His hand came up, and I noticed he had a custard pie. For some reason my arm just immediately went up to deflect it, and it went all over his head. That was the biggest laugh I got. And then I said, “OK, this is it. I’m interested.”
Q: That Sounds Like Self-Defense.
A: Yes! Every once in a while I’d find myself at a ball field, in the furthest position out in left field. And then I’d hear my name being called, and I’d just sort of reach out and make these magic catches. It was sort of the same thing. I just kind of lucked out, you know.
Q: When You Were Young And Performing, Were You Thinking About Hollywood?
A: No, no. I had done some extra work, and I got a couple of lines in “Sweet Charity.” Shirley MacLaine is going to kill herself at the end, and me and three other kids come over. I say “good morning” or “peace and love” and she decides to live. …
They were great days in the clubs. Lily Tomlin used to work downstairs and we were working upstairs. And she took a liking to me and she would drive me home every night, even though she was in Yonkers, and I was living on 12th Street and Second Avenue.
Q: Lily Tomlin Drove You Home?
A: Yes. One day I said to her, “How come you always drive me home at night?” She said “I don’t want you to get in trouble in the streets of New York.” I had just turned 18, and I said, “I’m dying to get in trouble in the streets of New York.” So that’s when she quit driving me home. But we’re still friends today.
Q: I Understand You Lived With (Groucho Marx).
A: For many, many years. He actually died in my arms. He didn’t like it when I would call him this, but he really was my fairy godfather. It’s a long, long story. I’m writing about it and hoping to put out a book some time soon about some of the experiences I’ve had in my wild life.
Q: What’s Something People Don’t Know About Groucho Marx That They Should Know?
A: He was extremely smart, like (“Harold and Maude” co-star) Ruth Gordon. People would say, “What is she like,” and I would say, “She’s like a secretary of state.” She was so smart and eloquent and well-spoken. While Groucho wasn’t that, he got up every morning and he read the Washington Post and he read the L.A. Times and he read the New York Times. And he wanted to talk about what was going on. He was just so adorable. I miss him a lot.
Q: With Most San Francisco Films, You Tend To See The Same Handful Of Locations. “Harold And Maude” Was Shot All Over The Place.
Redwood City, Marin County … Yeah, that was a lovely, lovely time. I’m really fond of that whole experience.
Q: It Was A Fun Shoot?
A: It was fun because I knew how great it was. The moment I saw the script I thought, “This is beyond brilliant.” And we shot every single word that was in that script. There was no improvisation. … But to sell it, I had to really live it. There were moments that were hard, but Hal Ashby was such a loving director.
Q: Is There A Movie Of Yours That You Wish People Would Talk About More?

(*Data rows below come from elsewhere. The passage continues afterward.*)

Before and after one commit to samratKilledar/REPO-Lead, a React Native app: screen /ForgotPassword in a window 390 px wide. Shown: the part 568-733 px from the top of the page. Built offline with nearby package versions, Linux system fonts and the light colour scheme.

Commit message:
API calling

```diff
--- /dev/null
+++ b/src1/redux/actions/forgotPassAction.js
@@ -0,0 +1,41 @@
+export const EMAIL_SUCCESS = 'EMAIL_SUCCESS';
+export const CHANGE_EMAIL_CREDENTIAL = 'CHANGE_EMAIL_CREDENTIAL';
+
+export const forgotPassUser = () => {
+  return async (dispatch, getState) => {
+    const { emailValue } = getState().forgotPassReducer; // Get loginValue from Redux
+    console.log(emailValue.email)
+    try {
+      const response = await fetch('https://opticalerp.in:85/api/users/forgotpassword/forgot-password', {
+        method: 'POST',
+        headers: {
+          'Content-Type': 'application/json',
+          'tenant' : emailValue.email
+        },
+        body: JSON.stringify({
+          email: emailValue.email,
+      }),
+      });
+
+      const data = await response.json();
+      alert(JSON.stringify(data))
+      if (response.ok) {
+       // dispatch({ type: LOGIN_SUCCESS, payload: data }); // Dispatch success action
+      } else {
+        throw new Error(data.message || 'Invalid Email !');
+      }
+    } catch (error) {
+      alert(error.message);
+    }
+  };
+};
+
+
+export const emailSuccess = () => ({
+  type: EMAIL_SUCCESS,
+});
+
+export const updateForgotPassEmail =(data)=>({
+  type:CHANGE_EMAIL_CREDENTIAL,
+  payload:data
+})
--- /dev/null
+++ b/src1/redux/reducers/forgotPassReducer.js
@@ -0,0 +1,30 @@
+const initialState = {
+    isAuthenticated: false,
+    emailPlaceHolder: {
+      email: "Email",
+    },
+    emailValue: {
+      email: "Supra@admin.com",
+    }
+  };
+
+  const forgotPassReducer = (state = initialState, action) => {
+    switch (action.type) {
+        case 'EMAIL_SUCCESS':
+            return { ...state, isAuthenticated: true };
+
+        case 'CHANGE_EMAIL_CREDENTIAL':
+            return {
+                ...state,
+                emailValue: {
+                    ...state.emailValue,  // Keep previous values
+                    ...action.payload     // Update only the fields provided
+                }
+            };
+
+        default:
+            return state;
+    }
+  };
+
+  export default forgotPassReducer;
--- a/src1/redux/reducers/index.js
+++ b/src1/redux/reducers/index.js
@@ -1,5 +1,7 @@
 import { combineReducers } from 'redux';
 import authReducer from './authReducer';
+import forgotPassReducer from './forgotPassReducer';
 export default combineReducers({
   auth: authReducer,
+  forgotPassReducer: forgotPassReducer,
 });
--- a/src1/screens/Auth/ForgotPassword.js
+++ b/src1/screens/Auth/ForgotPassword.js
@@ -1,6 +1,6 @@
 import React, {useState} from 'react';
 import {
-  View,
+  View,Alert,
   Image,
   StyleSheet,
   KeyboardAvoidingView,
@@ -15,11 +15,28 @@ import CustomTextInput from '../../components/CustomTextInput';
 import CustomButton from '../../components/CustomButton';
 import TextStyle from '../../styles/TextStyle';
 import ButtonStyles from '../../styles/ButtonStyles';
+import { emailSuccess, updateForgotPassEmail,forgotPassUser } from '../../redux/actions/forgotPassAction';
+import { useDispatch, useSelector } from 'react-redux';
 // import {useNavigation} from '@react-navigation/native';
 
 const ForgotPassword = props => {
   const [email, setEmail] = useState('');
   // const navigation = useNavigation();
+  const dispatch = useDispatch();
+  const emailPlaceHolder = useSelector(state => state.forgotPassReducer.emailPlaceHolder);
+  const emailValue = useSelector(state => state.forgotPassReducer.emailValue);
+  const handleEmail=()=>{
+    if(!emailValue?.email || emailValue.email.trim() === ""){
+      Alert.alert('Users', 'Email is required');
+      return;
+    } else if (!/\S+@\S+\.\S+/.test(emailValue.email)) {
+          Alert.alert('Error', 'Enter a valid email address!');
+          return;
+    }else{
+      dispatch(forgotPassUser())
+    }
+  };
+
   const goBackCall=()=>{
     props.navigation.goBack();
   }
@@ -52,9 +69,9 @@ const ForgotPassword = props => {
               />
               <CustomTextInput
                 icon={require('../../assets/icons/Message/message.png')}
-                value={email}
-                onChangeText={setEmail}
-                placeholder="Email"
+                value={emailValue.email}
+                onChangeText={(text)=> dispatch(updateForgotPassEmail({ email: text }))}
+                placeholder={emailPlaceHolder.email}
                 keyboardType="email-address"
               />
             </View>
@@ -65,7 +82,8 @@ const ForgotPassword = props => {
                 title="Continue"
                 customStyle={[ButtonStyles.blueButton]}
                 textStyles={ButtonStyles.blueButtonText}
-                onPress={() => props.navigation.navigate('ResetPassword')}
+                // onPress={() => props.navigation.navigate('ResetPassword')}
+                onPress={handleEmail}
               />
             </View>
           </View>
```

A: I’m proud of everything I’ve done, pretty much. I made this great film, I think it’s probably my favorite film, called “She Dances Alone,” in San Francisco. It’s a film about Nijinsky’s daughter, who lived there. Her name was Kyra Nijinsky. You look at her and think she’s kind of a bag lady, but then she puts on these little ballet slippers and she starts to dance. And you see her father come alive through her. It’s the most extraordinary wedding of reality and documentation and fantasy. It was shot all over San Francisco. … I’m telling you, it’s out of this world and it’s funny as s-.
A Salute to Bud Cort: 7 p.m. next Thurs. $20. Castro Theatre, 429 Castro St., San Francisco. (866) 468-3399, www.ticketweb.com.